I know you’re going to enjoy Amber’s interview.
Where are you from and how long have you been writing?
I grew up in the Midwest in a small farming town. My parents were teachers and I learned to love reading from a young age. I have had a renewed interest in writing “officially” for about 5 years, but have always written informally.
My latest book is Mercy Rising: Simple Ways to Practice Justice and Compassion. Most of us want to make a difference but how do we do that in the context of real life? Is there a way to make a difference at home, business, shopping, or with family and friends? The format is a mix of real life stories, reflections, and practical tips.
Share some of your writing goals. What’s next for you?
My writing goals are basically two fold: Keep reading (especially classics and books on writing) and keep writing. I know that sounds really basic but it’s really important to set aside time to write and track word count goals for the week.
What I am working on now is speaking at justice events, writing articles, and progress on two novels.
I can’t say that I can pinpoint one book, but one is The Wise Woman by George McDonald. As an author he captures human nature masterfully.
Book you’re currently reading?
I am currently reading, A Tale of Two Cities by Dickens, Spiritual Rhythm: Being with Jesus Every Season of Your Soul by Mark Buchanan, and a Martin Luther Biography.
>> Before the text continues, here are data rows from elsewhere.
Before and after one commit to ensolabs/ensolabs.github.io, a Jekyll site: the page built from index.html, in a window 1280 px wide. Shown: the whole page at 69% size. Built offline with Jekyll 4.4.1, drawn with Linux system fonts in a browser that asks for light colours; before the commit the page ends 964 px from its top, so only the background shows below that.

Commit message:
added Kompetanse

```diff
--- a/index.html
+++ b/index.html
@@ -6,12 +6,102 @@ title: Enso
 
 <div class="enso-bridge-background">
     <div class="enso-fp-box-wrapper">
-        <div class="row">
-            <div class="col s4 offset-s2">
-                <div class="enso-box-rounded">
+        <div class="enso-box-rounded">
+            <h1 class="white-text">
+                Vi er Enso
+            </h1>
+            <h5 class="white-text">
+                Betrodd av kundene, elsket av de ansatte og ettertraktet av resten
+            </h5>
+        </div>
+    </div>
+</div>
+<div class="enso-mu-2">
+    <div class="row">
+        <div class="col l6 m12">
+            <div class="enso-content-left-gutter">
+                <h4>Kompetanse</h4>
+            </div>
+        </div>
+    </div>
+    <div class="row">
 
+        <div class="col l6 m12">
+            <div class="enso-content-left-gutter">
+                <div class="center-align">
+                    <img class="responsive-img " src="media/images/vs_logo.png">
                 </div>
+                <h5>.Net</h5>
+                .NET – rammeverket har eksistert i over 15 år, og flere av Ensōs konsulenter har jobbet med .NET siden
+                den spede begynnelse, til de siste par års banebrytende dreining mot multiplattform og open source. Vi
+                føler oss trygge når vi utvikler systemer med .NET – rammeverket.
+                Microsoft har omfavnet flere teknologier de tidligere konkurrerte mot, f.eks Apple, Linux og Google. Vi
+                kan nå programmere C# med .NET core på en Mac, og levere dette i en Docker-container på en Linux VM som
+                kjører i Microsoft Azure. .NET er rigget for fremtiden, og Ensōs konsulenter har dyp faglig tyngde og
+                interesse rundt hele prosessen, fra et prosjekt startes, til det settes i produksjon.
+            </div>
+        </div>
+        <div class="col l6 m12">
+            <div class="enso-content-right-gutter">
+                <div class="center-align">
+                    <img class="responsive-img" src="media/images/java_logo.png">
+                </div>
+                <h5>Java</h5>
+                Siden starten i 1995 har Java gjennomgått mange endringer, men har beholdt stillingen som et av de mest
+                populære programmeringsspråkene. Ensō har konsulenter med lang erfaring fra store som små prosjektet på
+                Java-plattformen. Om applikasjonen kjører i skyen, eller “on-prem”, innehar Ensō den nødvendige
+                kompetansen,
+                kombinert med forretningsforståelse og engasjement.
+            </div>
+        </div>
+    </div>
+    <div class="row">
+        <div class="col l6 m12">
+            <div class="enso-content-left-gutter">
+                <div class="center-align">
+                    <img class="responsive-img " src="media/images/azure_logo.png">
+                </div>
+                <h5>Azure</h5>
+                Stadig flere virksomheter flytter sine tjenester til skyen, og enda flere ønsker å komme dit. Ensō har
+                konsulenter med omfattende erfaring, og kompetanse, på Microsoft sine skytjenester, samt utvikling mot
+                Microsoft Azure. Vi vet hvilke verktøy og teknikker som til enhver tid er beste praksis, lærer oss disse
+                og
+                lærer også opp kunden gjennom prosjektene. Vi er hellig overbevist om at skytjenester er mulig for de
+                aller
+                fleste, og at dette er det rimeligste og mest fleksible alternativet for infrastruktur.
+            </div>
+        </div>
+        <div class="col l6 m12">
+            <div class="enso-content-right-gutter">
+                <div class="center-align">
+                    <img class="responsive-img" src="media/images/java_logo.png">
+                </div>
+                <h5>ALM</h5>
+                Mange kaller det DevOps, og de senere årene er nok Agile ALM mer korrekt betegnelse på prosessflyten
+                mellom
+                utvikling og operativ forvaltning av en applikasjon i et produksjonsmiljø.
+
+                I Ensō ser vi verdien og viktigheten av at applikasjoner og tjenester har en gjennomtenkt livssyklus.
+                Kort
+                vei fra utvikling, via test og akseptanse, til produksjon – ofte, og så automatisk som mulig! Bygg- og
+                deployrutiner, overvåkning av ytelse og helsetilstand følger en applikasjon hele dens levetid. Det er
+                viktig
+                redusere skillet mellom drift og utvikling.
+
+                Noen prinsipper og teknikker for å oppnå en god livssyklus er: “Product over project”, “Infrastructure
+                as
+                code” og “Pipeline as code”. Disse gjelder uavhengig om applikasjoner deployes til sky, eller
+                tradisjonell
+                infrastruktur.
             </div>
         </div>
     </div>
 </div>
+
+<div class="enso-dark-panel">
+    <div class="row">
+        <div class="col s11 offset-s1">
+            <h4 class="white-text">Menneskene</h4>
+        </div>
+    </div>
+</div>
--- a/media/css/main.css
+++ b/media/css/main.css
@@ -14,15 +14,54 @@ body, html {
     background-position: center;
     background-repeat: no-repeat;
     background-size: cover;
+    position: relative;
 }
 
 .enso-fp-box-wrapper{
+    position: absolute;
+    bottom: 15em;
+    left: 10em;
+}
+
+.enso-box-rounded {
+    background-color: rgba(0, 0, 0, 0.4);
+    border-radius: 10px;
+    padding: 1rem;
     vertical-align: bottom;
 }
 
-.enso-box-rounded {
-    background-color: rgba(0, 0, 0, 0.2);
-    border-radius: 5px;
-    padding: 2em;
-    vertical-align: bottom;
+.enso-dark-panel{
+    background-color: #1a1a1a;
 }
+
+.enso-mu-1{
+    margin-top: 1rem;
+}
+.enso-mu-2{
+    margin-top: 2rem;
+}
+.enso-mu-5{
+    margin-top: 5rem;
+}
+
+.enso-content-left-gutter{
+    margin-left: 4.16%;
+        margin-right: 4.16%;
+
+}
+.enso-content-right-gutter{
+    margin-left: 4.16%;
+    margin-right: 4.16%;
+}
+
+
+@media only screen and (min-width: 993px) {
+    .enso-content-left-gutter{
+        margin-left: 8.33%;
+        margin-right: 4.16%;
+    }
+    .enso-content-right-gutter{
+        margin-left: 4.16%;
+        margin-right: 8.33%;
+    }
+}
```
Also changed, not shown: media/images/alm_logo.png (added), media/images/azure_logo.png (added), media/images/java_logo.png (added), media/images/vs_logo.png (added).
What do you like to do when you’re not writing?
I like to hang out with family and friends. I also play and teach music.
In your opinion, what’s the measure of a successful writer?
A successful writer is faithful. Faithful to tell the truth when it’s hard. Faithful to sit in the chair and do the hard work of writing alone. Faithful to keep going.
Anything else you’d like to add?
As a child I was convinced I would be a fire fighter when I grew up.